Deafening cries of sorrow echoed through the airport Monday as relatives awaiting the arrival of loved ones collapsed in grief after being told that American Airlines Flight 587 crashed shortly after takeoff in New York.
"Not the child, please not the child!" sobbed Germania Brito who had gone to the airport to meet her sister Mariana Flores, her sister's husband, John, and their 2-year-old son, Isaias. "May God help us all."
The jetliner crashed minutes after takeoff in a residential neighborhood 5 miles from Kennedy Airport in New York City. Most passengers were Dominican, officials said.
Dozens of relatives, awaiting an official passenger list, came to Santo Domingo's Las Americas International Airport. Shrieks echoed throughout the airport as men collapsed in tears and women sobbed uncontrollably. Psychologists and medics were on hand for counseling.
Many in this poor Spanish-speaking nation had been waiting years to see loved ones.
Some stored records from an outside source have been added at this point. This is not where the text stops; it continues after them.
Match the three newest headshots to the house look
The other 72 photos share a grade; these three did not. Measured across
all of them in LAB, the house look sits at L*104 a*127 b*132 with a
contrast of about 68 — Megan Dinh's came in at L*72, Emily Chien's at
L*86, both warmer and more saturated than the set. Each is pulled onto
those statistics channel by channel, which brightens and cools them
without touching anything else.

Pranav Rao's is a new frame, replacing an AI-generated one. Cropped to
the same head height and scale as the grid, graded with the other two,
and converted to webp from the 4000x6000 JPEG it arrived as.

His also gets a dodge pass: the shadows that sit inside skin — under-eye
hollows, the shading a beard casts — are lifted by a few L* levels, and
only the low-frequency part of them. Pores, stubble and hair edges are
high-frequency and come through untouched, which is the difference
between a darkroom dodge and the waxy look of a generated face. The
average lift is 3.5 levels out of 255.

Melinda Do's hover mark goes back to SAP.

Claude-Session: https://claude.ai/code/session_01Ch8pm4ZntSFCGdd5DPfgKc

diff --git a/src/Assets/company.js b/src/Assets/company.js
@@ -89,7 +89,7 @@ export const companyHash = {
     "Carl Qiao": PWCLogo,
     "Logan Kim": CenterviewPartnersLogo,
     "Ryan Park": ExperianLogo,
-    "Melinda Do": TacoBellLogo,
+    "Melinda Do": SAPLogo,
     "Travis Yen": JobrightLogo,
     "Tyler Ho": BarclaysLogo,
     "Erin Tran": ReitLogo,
More than 500,000 Dominicans live in New York City.
While many assumed the worst, Eduardo Fresola was told his brother, Jose Antonio Nicolas Fresola, missed the flight because his 7-year-old sister got lost in the airport.
"I can't believe it, he wasn't on the plane," exclaimed Fresola, who earlier thought his brother, whom he hadn't seen in three years, was aboard the flight. "He's alive. He's safe."
Bernardo Then, American Airlines operations director for the Dominican Republic and Haiti, said the airline would be bringing in additional psychologists from Miami and San Juan to counsel relatives and would help make arrangements for relatives who wanted to fly to New York.